(Modification records)
BEGIN

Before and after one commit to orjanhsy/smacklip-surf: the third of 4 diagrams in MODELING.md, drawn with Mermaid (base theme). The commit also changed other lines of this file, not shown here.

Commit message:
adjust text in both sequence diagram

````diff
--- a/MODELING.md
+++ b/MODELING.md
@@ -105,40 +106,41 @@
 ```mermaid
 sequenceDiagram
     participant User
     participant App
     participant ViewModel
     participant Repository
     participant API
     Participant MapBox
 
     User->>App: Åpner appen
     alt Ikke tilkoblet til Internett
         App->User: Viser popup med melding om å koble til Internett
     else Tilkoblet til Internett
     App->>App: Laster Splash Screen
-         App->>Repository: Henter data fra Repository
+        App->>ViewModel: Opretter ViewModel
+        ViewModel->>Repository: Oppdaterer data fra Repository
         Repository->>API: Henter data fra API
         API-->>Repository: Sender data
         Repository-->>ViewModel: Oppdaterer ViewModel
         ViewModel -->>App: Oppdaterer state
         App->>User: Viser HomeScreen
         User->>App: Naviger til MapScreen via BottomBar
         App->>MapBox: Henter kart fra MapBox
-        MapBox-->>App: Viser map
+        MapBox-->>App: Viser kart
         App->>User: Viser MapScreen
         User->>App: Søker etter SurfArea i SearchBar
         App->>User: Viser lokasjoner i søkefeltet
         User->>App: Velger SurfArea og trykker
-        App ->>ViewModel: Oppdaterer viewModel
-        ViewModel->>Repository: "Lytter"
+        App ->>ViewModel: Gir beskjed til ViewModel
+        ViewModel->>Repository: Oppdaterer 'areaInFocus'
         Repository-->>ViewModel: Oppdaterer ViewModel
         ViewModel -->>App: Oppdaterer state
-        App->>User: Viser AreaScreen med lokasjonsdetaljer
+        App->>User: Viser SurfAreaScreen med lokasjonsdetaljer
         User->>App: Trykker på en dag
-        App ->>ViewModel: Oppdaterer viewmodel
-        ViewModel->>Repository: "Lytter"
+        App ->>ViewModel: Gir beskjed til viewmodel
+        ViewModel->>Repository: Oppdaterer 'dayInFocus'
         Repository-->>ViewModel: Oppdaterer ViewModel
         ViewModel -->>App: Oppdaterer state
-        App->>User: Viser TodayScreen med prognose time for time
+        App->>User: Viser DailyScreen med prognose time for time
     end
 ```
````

END

[Problem to solve]
Reproduce exactly the entries above, limited to the lines from the one with "Viser AreaScreen med lokasjonsdetaljer" through the one with "DailyScreen med prognose time for time", both included.

[Task response]
-        App->>User: Viser AreaScreen med lokasjonsdetaljer
+        App->>User: Viser SurfAreaScreen med lokasjonsdetaljer
         User->>App: Trykker på en dag
-        App ->>ViewModel: Oppdaterer viewmodel
-        ViewModel->>Repository: "Lytter"
+        App ->>ViewModel: Gir beskjed til viewmodel
+        ViewModel->>Repository: Oppdaterer 'dayInFocus'
         Repository-->>ViewModel: Oppdaterer ViewModel
         ViewModel -->>App: Oppdaterer state
-        App->>User: Viser TodayScreen med prognose time for time
+        App->>User: Viser DailyScreen med prognose time for time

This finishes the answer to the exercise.